The profit-sharing bonus depends on the profit that the employer has made for the previous trading year to the one for which the profit-sharing bonus is awarded to employees.

The profit-sharing bonus may enjoy a 50% exemption from income tax if the following conditions are met:

  • the employer must make a profit;
  • the employer must keep regular accounts for the tax year for which it awards the profit-sharing bonus, as well as for the year before that tax year;
  • the total value of the profit-sharing bonus that can be awarded to employees is limited to 5% of the profit generated during the trading year immediately preceding the year for which the profit-sharing premium is awarded to employees;
  • when it is awarded, the employer must send a list of the names of the employees benefiting from the profit-sharing bonus and the 50% exemption in the required format to the official representative from the relevant RTS tax office to verify the employer;
  • the employee receiving the bonus must be affiliated with a social security scheme;
  • the profit-sharing bonus does not exceed 25% of the total gross annual salary of the employee in question, excluding benefits in cash and in kind.

It is worth nothing that this system is entirely optional and that the choice and number of employees who will benefit from it is at the employer’s discretion.

For more information, please see (documents available in French):

  • New tax system for “impatriates” 

The Law stipulates that tax exemptions granted to employees referred to as “impatriates” (impatriés) as well as the conditions for applying this system are now defined in a new article 115 number 13b L.I.R., which may be specified in a Grand Ducal regulation.

This follows on from the abrogation, as of the 2021 tax year, of Circulaire L.I.R. no. 95/2 of 27 January 2014 on the tax system for expenses and fees relating to the recruitment from the international market of employees referred to as “impatriés” (“impatriates”) (see our Newsflash of 17 December 2020).

As a reminder, a transition period stipulated by Circulaire L.I.R. no. 95/2 of 14 December 2020 applies to “impatriates” who started working in Luxembourg between 2016 and 2020 inclusive.

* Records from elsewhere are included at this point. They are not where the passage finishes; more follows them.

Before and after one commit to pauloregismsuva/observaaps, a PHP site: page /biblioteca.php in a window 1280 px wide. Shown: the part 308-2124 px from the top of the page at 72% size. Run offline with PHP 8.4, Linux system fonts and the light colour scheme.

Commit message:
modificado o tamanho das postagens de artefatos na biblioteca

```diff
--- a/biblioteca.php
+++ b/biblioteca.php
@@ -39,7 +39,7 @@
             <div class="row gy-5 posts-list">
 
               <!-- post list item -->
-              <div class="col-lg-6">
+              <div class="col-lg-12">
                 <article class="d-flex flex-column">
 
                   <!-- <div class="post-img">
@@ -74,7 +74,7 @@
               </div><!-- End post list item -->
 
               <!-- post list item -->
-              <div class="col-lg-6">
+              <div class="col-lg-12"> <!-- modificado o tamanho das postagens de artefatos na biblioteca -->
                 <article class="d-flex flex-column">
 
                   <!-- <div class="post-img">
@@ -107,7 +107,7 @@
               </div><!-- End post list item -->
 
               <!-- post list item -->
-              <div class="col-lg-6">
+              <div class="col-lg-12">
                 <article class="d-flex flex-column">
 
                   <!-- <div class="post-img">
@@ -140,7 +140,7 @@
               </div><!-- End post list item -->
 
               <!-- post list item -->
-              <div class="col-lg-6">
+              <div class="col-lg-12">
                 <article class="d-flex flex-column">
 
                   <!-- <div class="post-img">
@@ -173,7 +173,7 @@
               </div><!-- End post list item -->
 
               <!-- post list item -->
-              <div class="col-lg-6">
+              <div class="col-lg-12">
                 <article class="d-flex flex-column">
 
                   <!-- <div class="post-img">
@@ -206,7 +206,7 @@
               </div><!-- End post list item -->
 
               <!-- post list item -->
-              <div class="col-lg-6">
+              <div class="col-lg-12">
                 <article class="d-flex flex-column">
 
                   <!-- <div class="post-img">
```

[1] The law of 20 December 2020 on the budget for state revenue and expenditure for the 2021 financial year was published in Mémorial A no. 1061 on 23 December 2020, and came into force on 1 January 2021.

[2]   Modified law of 4 December 1967 on income tax.